The group recorded a 9.8 percent increase in turnover to R14.2 billion and its diluted headline earnings a share grew 6 percent to R9.027.

The group’s gross margin in all categories was maintained while the operating margin from continuing operations reduced from 18.7 percent to 17.9 percent due to tight credit market conditions.

Foschini’s 120 stores outside South Africa grew turnover by 26 percent but they only account for only 3 percent of the group’s total turnover.

Stein added that the group planned to have between 280 and 300 stores in countries outside South Africa by 2018.

“We are in most of the southern African countries already. We have moved into Zambia, where we had two stores initially. Once we understood the country we started to expand our store base to about 20 stores, which are doing well,” Stein said.
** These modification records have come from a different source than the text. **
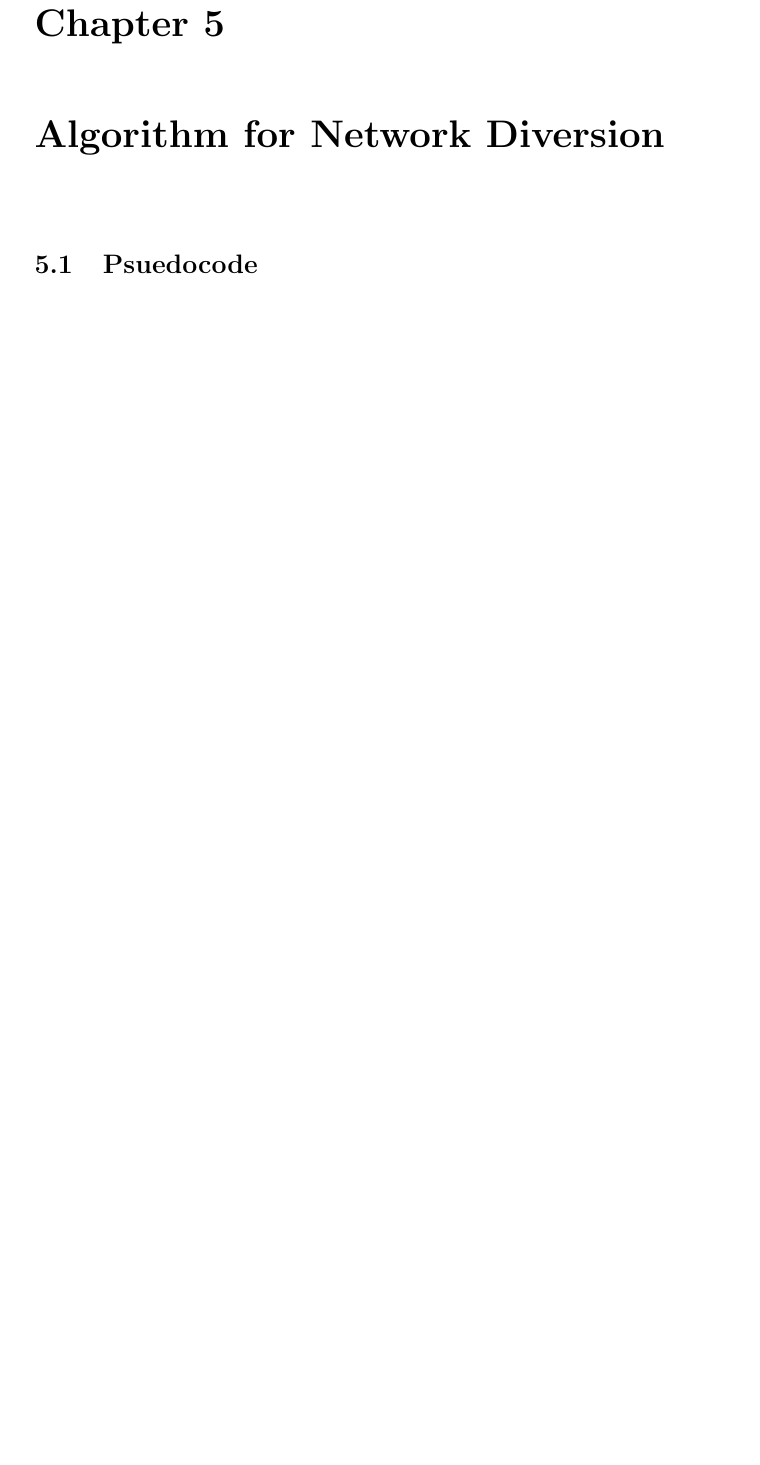
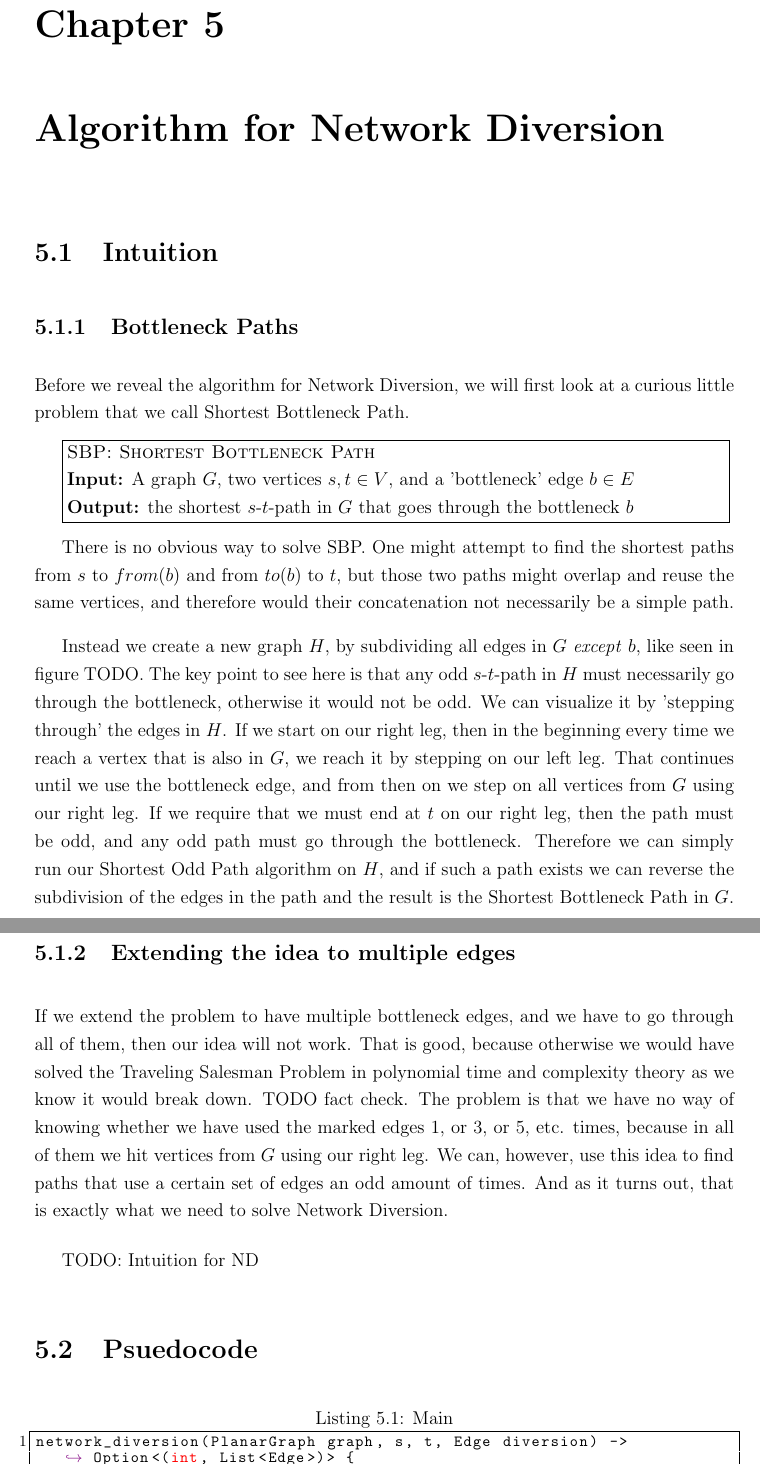
Before and after one commit to SteinarSi/DivertingNetworksWithOddPaths, a LaTeX thesis (report.tex, which reads chapter/algorithm_network_diversion.tex): part of page 18 of 22 before the commit and two parts of pages 18 and 19 of 23 after it, the two joined at a grey line, cut so that both start at the same text, the shorter picture padded with empty space. Compiled offline with pdfLaTeX.

Commit message:
Add description of Shortest Bottleneck Path

```diff
--- a/chapter/algorithm_network_diversion.tex
+++ b/chapter/algorithm_network_diversion.tex
@@ -1,3 +1,28 @@
 \chapter{Algorithm for Network Diversion}
 
+\section{Intuition}
+\subsection{Bottleneck Paths}
+Before we reveal the algorithm for Network Diversion, we will first look at a curious little problem that we call Shortest Bottleneck Path.
+
+\fbox{\parbox{0.94\textwidth}{\textsc{SBP: Shortest Bottleneck Path}\\
+    \textbf{Input:} A graph $G$, two vertices $s,t \in V$, and a 'bottleneck' edge $b \in E$\\
+    \textbf{Output:} the shortest $s$-$t$-path in $G$ that goes through the bottleneck $b$
+}}
+
+There is no obvious way to solve SBP. One might attempt to find the shortest paths from $s$ to $from(b)$ and from $to(b)$ to $t$, but those two paths might overlap and reuse the same vertices, and therefore would their concatenation not necessarily be a simple path.
+
+Instead we create a new graph $H$, by subdividing all edges in $G$ \emph{except} $b$, like seen in figure TODO. The key point to see here is that any odd $s$-$t$-path in $H$ must necessarily go through the bottleneck, otherwise it would not be odd. We can visualize it by 'stepping through' the edges in $H$. If we start on our right leg, then in the beginning every time we reach a vertex that is also in $G$, we reach it by stepping on our left leg. That continues until we use the bottleneck edge, and from then on we step on all vertices from $G$ using our right leg. If we require that we must end at $t$ on our right leg, then the path must be odd, and any odd path must go through the bottleneck. Therefore we can simply run our Shortest Odd Path algorithm on $H$, and if such a path exists we can reverse the subdivision of the edges in the path and the result is the Shortest Bottleneck Path in $G$.
+
+\subsection{Extending the idea to multiple edges}
+If we extend the problem to have multiple bottleneck edges, and we have to go through all of them, then our idea will not work. That is good, because otherwise we would have solved the Traveling Salesman Problem in polynomial time and complexity theory as we know it would break down. TODO fact check.
+The problem is that we have no way of knowing whether we have used the marked edges 1, or 3, or 5, etc. times, because in all of them we hit vertices from $G$ using our right leg. We can, however, use this idea to find paths that use a certain set of edges an odd amount of times. And as it turns out, that is exactly what we need to solve Network Diversion.
+
+TODO: Intuition for ND
+
+
 \section{Psuedocode}
+\begin{lstlisting}[caption={Main},label=Listing,mathescape=true]
+network_diversion(PlanarGraph graph, s, t, Edge diversion) -> Option<(int, List<Edge>)> {
+    let `path` be any s-t-path that does not use the diversion edge;
+}
+\end{lstlisting}
--- a/report.tex
+++ b/report.tex
@@ -5,6 +5,10 @@
 
 \documentclass[12pt,oneside,final,a4paper]{report}
 \usepackage{generators/imports}
+\usepackage{thmtools}
+\usepackage{amsthm}
+\usepackage{amssymb}
+
 \begin{document}
 \include{generators/glossary}
 \include{generators/frontpage} % This is the titlepage
```
Also changed, not shown: report.pdf.
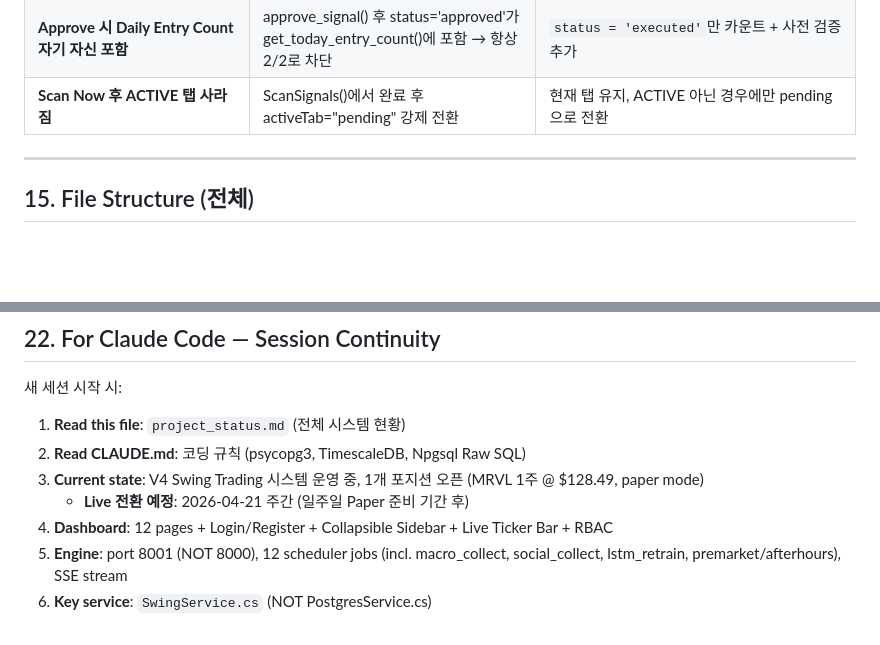
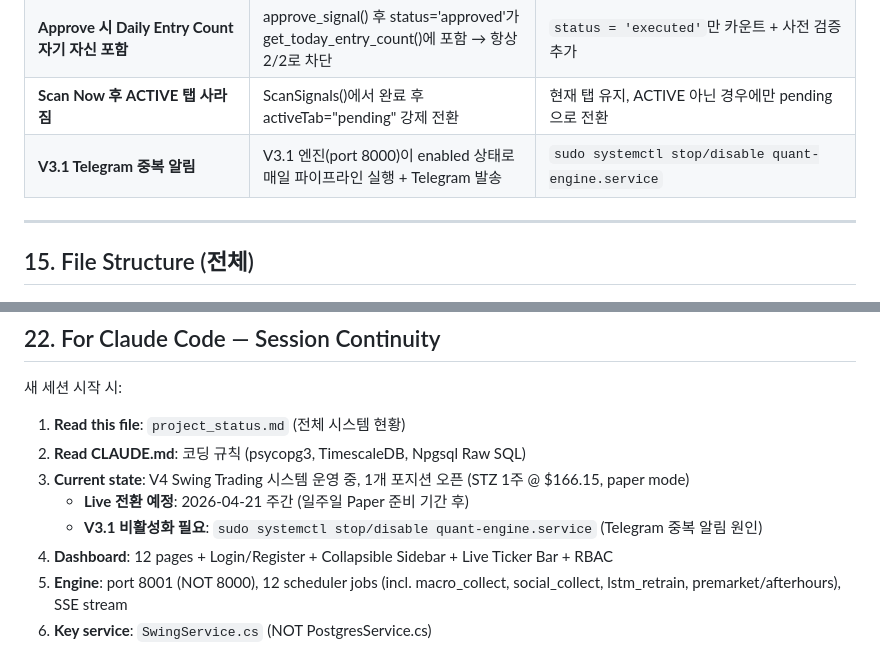
Before and after one commit to WhoansooKim/quant-v31, a Markdown page: project_status.md, 2 parts joined by grey strips. Drawn GitHub-style; blank space fills up the shorter version.

```diff
--- a/project_status.md
+++ b/project_status.md
@@ -661,6 +666,7 @@ journalctl -u quant-engine-v4 -f --no-pager -n 50
 | **position_pct=14 → 1400% 배분** | Settings에서 14 입력 (소수 0.14 의도) → MRVL 121주($11,985) 매수 | API + PositionManager에 `>1.0` 자동 ÷100 검증 추가, DB값 0.14로 수정 |
 | **Approve 시 Daily Entry Count 자기 자신 포함** | approve_signal() 후 status='approved'가 get_today_entry_count()에 포함 → 항상 2/2로 차단 | `status = 'executed'`만 카운트 + 사전 검증 추가 |
 | **Scan Now 후 ACTIVE 탭 사라짐** | ScanSignals()에서 완료 후 activeTab="pending" 강제 전환 | 현재 탭 유지, ACTIVE 아닌 경우에만 pending으로 전환 |
+| **V3.1 Telegram 중복 알림** | V3.1 엔진(port 8000)이 enabled 상태로 매일 파이프라인 실행 + Telegram 발송 | `sudo systemctl stop/disable quant-engine.service` |
 
 ---
 
@@ -1003,8 +1010,9 @@ ebff79e docs: update git history hash in project_status.md
 
 1. **Read this file**: `project_status.md` (전체 시스템 현황)
 2. **Read CLAUDE.md**: 코딩 규칙 (psycopg3, TimescaleDB, Npgsql Raw SQL)
-3. **Current state**: V4 Swing Trading 시스템 운영 중, 1개 포지션 오픈 (MRVL 1주 @ $128.49, paper mode)
+3. **Current state**: V4 Swing Trading 시스템 운영 중, 1개 포지션 오픈 (STZ 1주 @ $166.15, paper mode)
    - **Live 전환 예정**: 2026-04-21 주간 (일주일 Paper 준비 기간 후)
+   - **V3.1 비활성화 필요**: `sudo systemctl stop/disable quant-engine.service` (Telegram 중복 알림 원인)
 4. **Dashboard**: 12 pages + Login/Register + Collapsible Sidebar + Live Ticker Bar + RBAC
 5. **Engine**: port 8001 (NOT 8000), 12 scheduler jobs (incl. macro_collect, social_collect, lstm_retrain, premarket/afterhours), SSE stream
 6. **Key service**: `SwingService.cs` (NOT PostgresService.cs)
```
Also changed, not shown: other parts of project_status.md (+13 -7 lines).
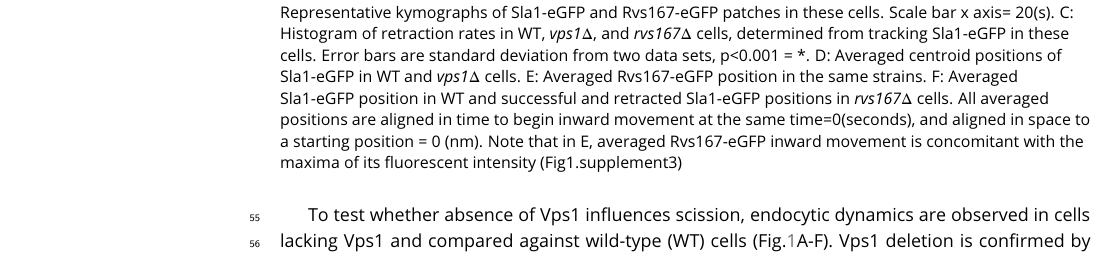
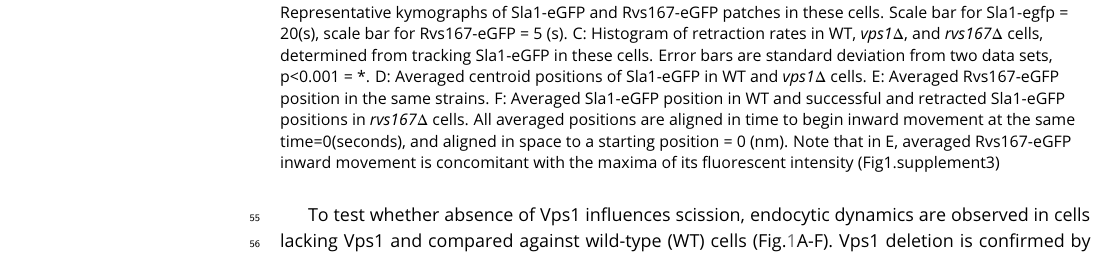
Before and after one commit to deepikaamenon/scission_paper, a LaTeX document (main.tex): part of page 2 of 14, cut so that both start at the same text. Compiled offline with pdfLaTeX.

Commit message:
txs auto checkin

```diff
--- a/main.tex
+++ b/main.tex
@@ -78,7 +78,7 @@ The yeast Dynamin-like protein Vps1 does not contain the canonical Proline Rich
 	\centering
 	\includegraphics
 	[width=0.8\hsize]{/Users/deepikaa/Desktop/scission_paper/figures/fig1/final/vpsdel_21.pdf}
-	\caption{A: Slice of image of WT,  \textit{vps1$\Delta$}, and  \textit{rvs167$\Delta$} cells expressing Sla1-eGFP. Scale bar= 2{\textmu}m. B: Representative kymographs of Sla1-eGFP and Rvs167-eGFP patches in these cells. Scale bar x axis= 20(s). C: Histogram of retraction rates in WT,  \textit{vps1$\Delta$}, and  \textit{rvs167$\Delta$} cells, determined from tracking Sla1-eGFP in these cells. Error bars are standard deviation from two data sets, p<0.001 = *. D: Averaged centroid positions of Sla1-eGFP in WT and  \textit{vps1$\Delta$}  cells. E:  Averaged Rvs167-eGFP position in the same strains. F: Averaged Sla1-eGFP position in WT and successful and retracted Sla1-eGFP positions in \textit{rvs167$\Delta$} cells. All averaged positions are aligned in time to begin inward movement at the same time=0(seconds), and aligned in space to a starting position = 0 (nm). Note that in E, averaged Rvs167-eGFP inward movement is concomitant with the maxima of its fluorescent intensity (Fig1.supplement3)}
+	\caption{A: Slice of image of WT,  \textit{vps1$\Delta$}, and  \textit{rvs167$\Delta$} cells expressing Sla1-eGFP. Scale bar= 2{\textmu}m. B: Representative kymographs of Sla1-eGFP and Rvs167-eGFP patches in these cells. Scale bar for Sla1-egfp = 20(s), scale bar for Rvs167-eGFP = 5 (s). C: Histogram of retraction rates in WT,  \textit{vps1$\Delta$}, and  \textit{rvs167$\Delta$} cells, determined from tracking Sla1-eGFP in these cells. Error bars are standard deviation from two data sets, p<0.001 = *. D: Averaged centroid positions of Sla1-eGFP in WT and  \textit{vps1$\Delta$}  cells. E:  Averaged Rvs167-eGFP position in the same strains. F: Averaged Sla1-eGFP position in WT and successful and retracted Sla1-eGFP positions in \textit{rvs167$\Delta$} cells. All averaged positions are aligned in time to begin inward movement at the same time=0(seconds), and aligned in space to a starting position = 0 (nm). Note that in E, averaged Rvs167-eGFP inward movement is concomitant with the maxima of its fluorescent intensity (Fig1.supplement3)}
 	\label{vps}
 \end{figure}
 
```
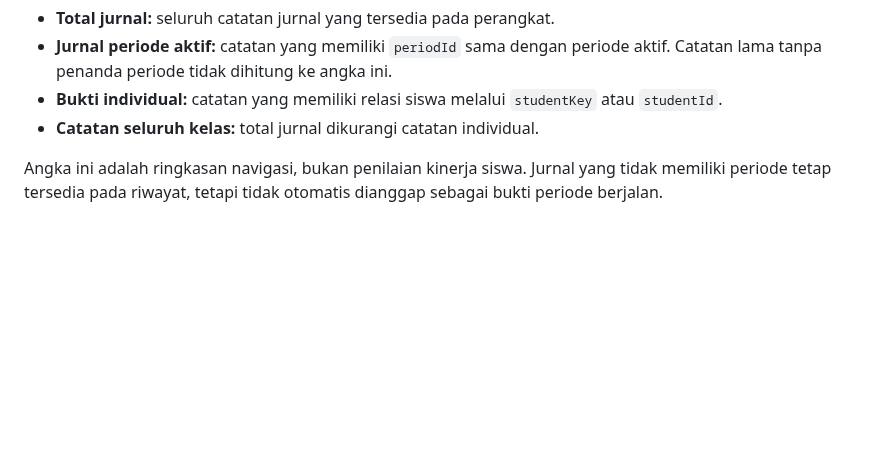
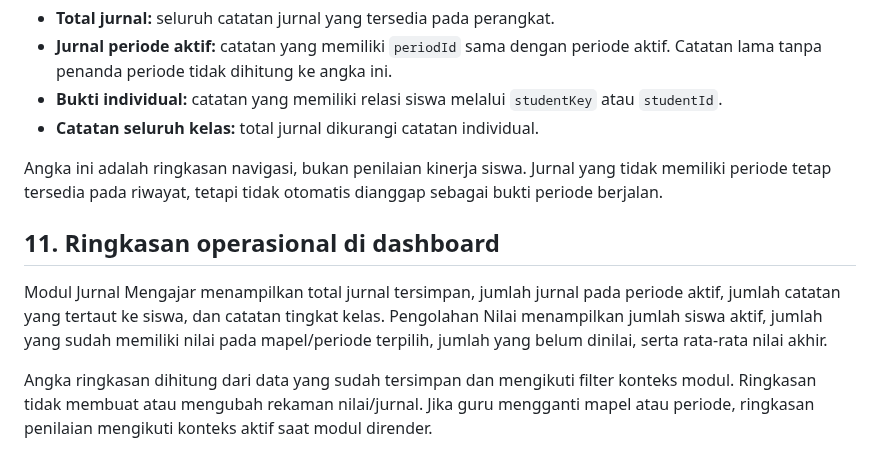
Before and after one commit to omahaksara/ruangkelas, a Markdown page: docs/PETA-EKOSISTEM.md, the part around the change. Rendered like a GitHub page; blank space fills up the shorter version.

Commit message:
Document live journal and grade dashboard metrics

```diff
--- a/docs/PETA-EKOSISTEM.md
+++ b/docs/PETA-EKOSISTEM.md
@@ -229,3 +229,10 @@ Jurnal mengajar menampilkan empat angka ringkas yang dihitung dari catatan tersi
 - **Catatan seluruh kelas:** total jurnal dikurangi catatan individual.
 
 Angka ini adalah ringkasan navigasi, bukan penilaian kinerja siswa. Jurnal yang tidak memiliki periode tetap tersedia pada riwayat, tetapi tidak otomatis dianggap sebagai bukti periode berjalan.
+
+
+## 11. Ringkasan operasional di dashboard
+
+Modul Jurnal Mengajar menampilkan total jurnal tersimpan, jumlah jurnal pada periode aktif, jumlah catatan yang tertaut ke siswa, dan catatan tingkat kelas. Pengolahan Nilai menampilkan jumlah siswa aktif, jumlah yang sudah memiliki nilai pada mapel/periode terpilih, jumlah yang belum dinilai, serta rata-rata nilai akhir.
+
+Angka ringkasan dihitung dari data yang sudah tersimpan dan mengikuti filter konteks modul. Ringkasan tidak membuat atau mengubah rekaman nilai/jurnal. Jika guru mengganti mapel atau periode, ringkasan penilaian mengikuti konteks aktif saat modul dirender.
```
The group will be opening five stores in Ghana and plans to expand into other countries such as Angola and Kenya.

“We think those would be easier places to trade in than Nigeria where we have two stores. We are not planning to expand in that country – it is such a big country and a difficult one to trade in, but we have to persevere because the market is huge with about 160 million people.

“We think once more shopping centres are built, it will be a big market for all South African retailers.”

During the year under review, the group opened 165 new stores, and increased its trading space by 6.1 percent. It plans to open 180 new stores in the year ahead.

The company’s share price gained 3.06 percent to close at R111 on the JSE yesterday.